This news was recently reported in the Canary News, which stated that Brits ‘wanting to buy a property in the Canary Islands must now get specific permission from Spain’s Ministry of Defence, since January 1, following Brexit, when British subjects officially went from being EU citizens to being considered foreigners’.
‘Under Spanish law, Third Country Nationals, like the British, who wish to purchase a house, or any other rustic or urban property, in areas and facilities designated of interest for national defence must get prior military authorisations before any sale can be completed,’ they added.
‘The simple fact is that the two Spanish archipelagos —The Balearics and The Canaries— are areas declared of interest for national defence, and as such, access to property is limited in the case of all foreigners who are not EU citizens.

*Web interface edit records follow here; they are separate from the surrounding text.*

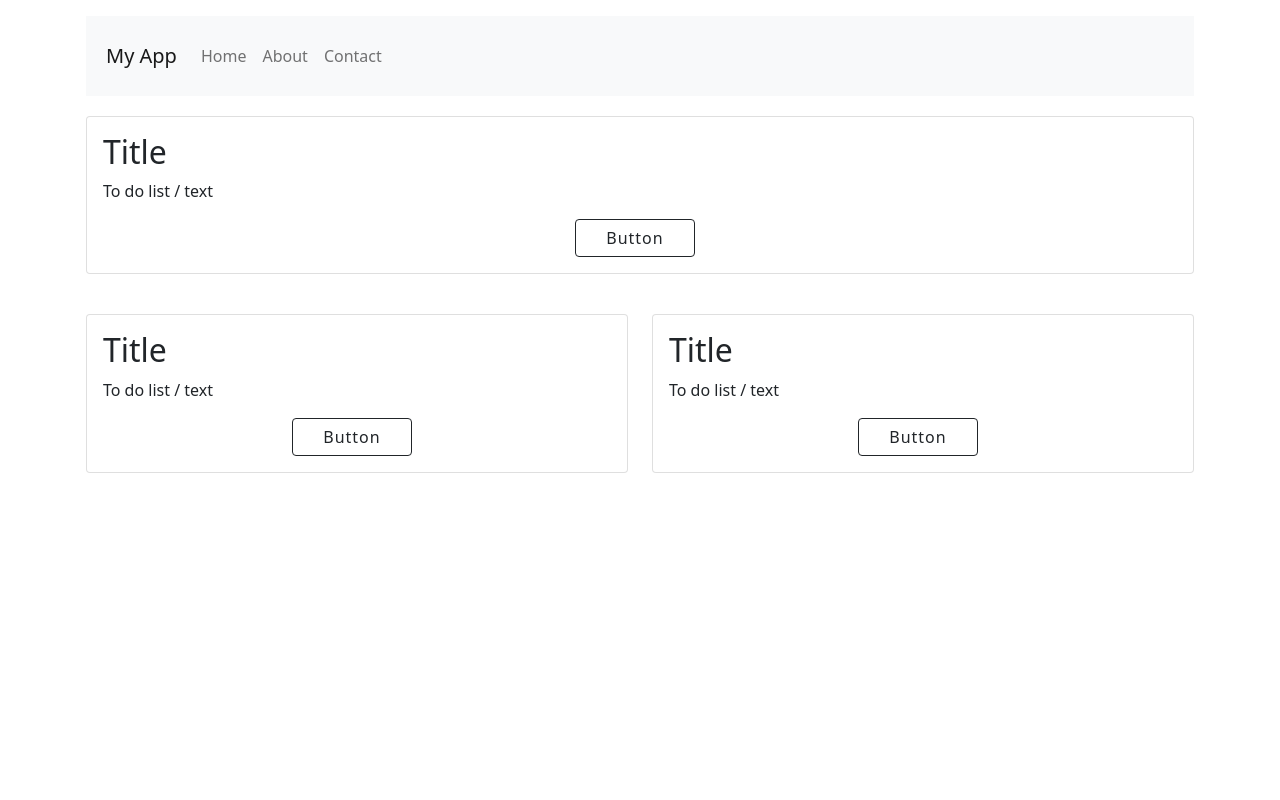
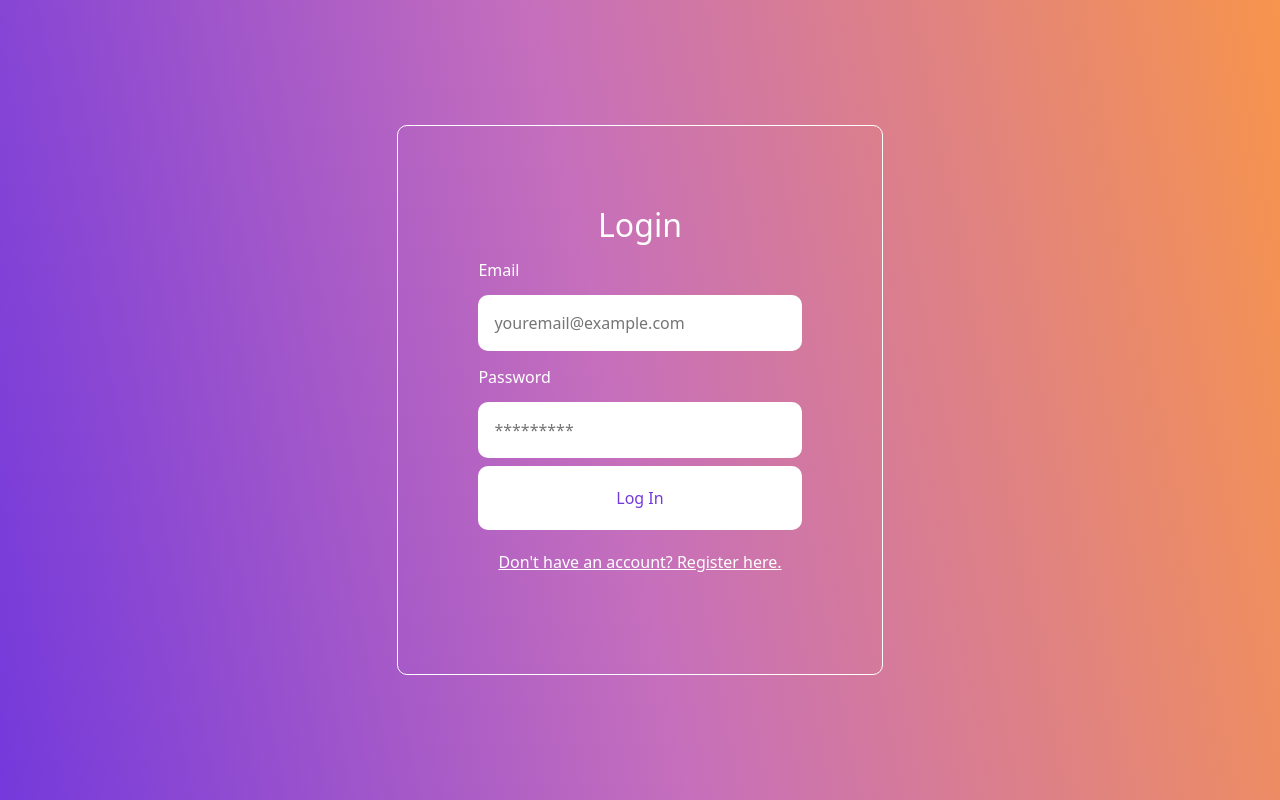
Before and after one commit to Vsimpro/ADP_Project_1, a React (Create React App) app in the folder frontend/: page / in a window 1280 px wide. Built offline with nearby package versions, Linux system fonts and the light colour scheme.

Commit message:
Syncing&Funcing

```diff
--- a/frontend/src/App.js
+++ b/frontend/src/App.js
@@ -1,23 +1,39 @@
 import './App.css';
 import Navbar from './components/Navbar';
 import Card from './components/Card';
+import LoginPage from './components/Login-Resolve-Later/LoginPage'
+import Register from './components/Login-Resolve-Later/Register'
+import { useState } from 'react';
 
 function App() {
+  const [currentForm, setCurrentForm] = useState('login');
+  // return (
+  //   <div className="container p-3">
+  //   <div>
+  //     <Navbar />
+  //     <Card />
+  //   </div>
+
+  //     <div className="row">
+  //       <div className="col-md-6">
+  //       <Card />
+  //       </div>
+  //       <div className="col-md-6">
+  //       <Card />
+  //     </div>
+  //   </div>
+  //   </div>
+  // );
+
+  const toggleForm = (formName) => {
+    setCurrentForm(formName);
+  }
+
   return (
-    <div className="container p-3">
-    <div>
-      <Navbar />
-      <Card />
-    </div>
-
-      <div className="row">
-        <div className="col-md-6">
-        <Card />
-        </div>
-        <div className="col-md-6">
-        <Card />
-      </div>
-    </div>
+    <div className="App">
+      {
+        currentForm === "login" ? <LoginPage onFormSwitch={toggleForm} /> : <Register onFormSwitch={toggleForm} />
+      }
     </div>
   );
 }
--- /dev/null
+++ b/frontend/src/components/Login-Resolve-Later/LoginPage.jsx
@@ -0,0 +1,50 @@
+import React, { useState } from "react";
+import './LoginPage.css'
+
+const LoginPage = (props) => {
+  const [email, setEmail] = useState('');
+  const [pass, setPass] = useState('');
+
+  const handleSubmit = (e) => {
+    e.preventDefault();
+
+    fetch('http://localhost:8123/user/create-user', { // Added "http://"
+      method: 'POST',
+      headers: {
+        'Content-Type': 'application/json', // Set the Content-Type header
+      },
+      body: JSON.stringify({
+        email,
+        pass,
+      })
+    })
+      .then(response => {
+        if (!response.ok) {
+          throw new Error('Network response was not ok');
+        }
+        return response.json();
+      })
+      .then(data => {
+        // Handle the response data here
+      })
+      .catch(error => {
+        console.error('Fetch error:', error);
+      });
+  }
+
+  return (
+    <div className="auth-form-container">
+      <h2>Login</h2>
+      <form className="login-form" onSubmit={handleSubmit}>
+        <label htmlFor="email">Email</label>
+        <input value={email} onChange={(e) => setEmail(e.target.value)} type="email" placeholder="youremail@example.com" id="email" name="email" />
+        <label htmlFor="password">Password</label>
+        <input value={pass} onChange={(e) => setPass(e.target.value)} type="password" placeholder="*********" id="password" name="password" />
+        <button type="submit">Log In</button>
+      </form>
+      <button className="link-btn" onClick={() => props.onFormSwitch('register')}>Don't have an account? Register here.</button>
+    </div>
+  )
+}
+
+export default LoginPage
--- a/frontend/Login-Resolve-Later/Register.jsx
+++ b/frontend/src/components/Login-Resolve-Later/Register.jsx
@@ -1,13 +1,24 @@
 import React, { useState } from "react";
 
-export const Register = (props) => {
+const Register = (props) => {
   const [email, setEmail] = useState('');
   const [pass, setPass] = useState('');
   const [name, setName] = useState('');
 
   const handleSubmit = (e) => {
     e.preventDefault();
-    console.log(email);
+
+    fetch('localhost:8123/create-user', {
+      method: 'POST',
+      headers: {
+        'Content-Type': 'application/json'
+      },
+      body: {
+        email,
+        pass,
+        name
+      }
+    })
   }
 
   return (
@@ -15,7 +26,7 @@ export const Register = (props) => {
       <h2>Register</h2>
       <form className="register-form" onSubmit={handleSubmit}>
         <label htmlFor="name">Full name</label>
-        <input value={name} name="name" id="name" placeholder="full name" />
+        <input value={name} name="name" id="name" placeholder="full name" onChange={(e) => setName(e.target.value)} />
         <label htmlFor="email">Email</label>
         <input value={email} onChange={(e) => setEmail(e.target.value)} type="email" placeholder="youremail@example.com" id="email" name="email" />
         <label htmlFor="password">Password</label>
@@ -26,3 +37,5 @@ export const Register = (props) => {
     </div >
   )
 }
+
+export default Register
```
Also changed, not shown: frontend/Login-Resolve-Later/App.js (deleted, +0 -23 lines), frontend/Login-Resolve-Later/Login.jsx (deleted, +0 -25 lines), frontend/src/components/Login-Resolve-Later/LoginPage.css (renamed from frontend/Login-Resolve-Later/App.css), 1 other file (tests, documents, lock files or other folders).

‘Brits wanting to buy here on the islands will have to apply to the Ministry of Defence, including a full plan of the property and also a certificate that the buyer does not have a criminal record, which is seen as fundamental when it comes to dealing with issues of national defence’.
The news site recognizes that ‘the British are among most prolific foreign buyers of houses in the region’ but whether these additional requirements are enough to make any change in that fact remains to be seen.
Buying In Spain. Business As Usual?
Thankfully, very little has changed when it comes to Brits buying property in Spain after Brexit. Yes, we may be subjected to a few extra taxes the same way that other non-EU residents have to when buying property there. And yes, in some special circumstances, a few extra hurdles may have to be jumped. But overall, the changes are not too bad or anything to overtly worry about.
However, due to the complex and seemingly fluctuating nature of Brexit when it comes to Britain’s dealings with the EU it is always best to check for the most up-to-date information available when you are looking to purchase a property there.
It is always advised that the best way to deal with all the legal requirements involved as a non-EU citizen looking to purchase a property in the EU is to find someone who knows them. A good lawyer will know the specific issues you may encounter or have to deal with. They’ll know exactly which taxes you’ll have to pay or any current requirements you will have to fulfil.
With your plan in action and an awareness of your property purchasing obligations in place all that’s then left to do is get house hunting and start browsing the many delightful properties Spain has to offer.. One of the most recommended websites we have been told about is the TheJaveaEstateAgent , a local agency situated on the North Costa Blanca region of Spain
For years we have moved to Spain in our hundreds of thousands, if not millions. And Brexit shows no signs of stopping that. Especially since its announcement which has seen a steady rise of people enquiring about moving abroad.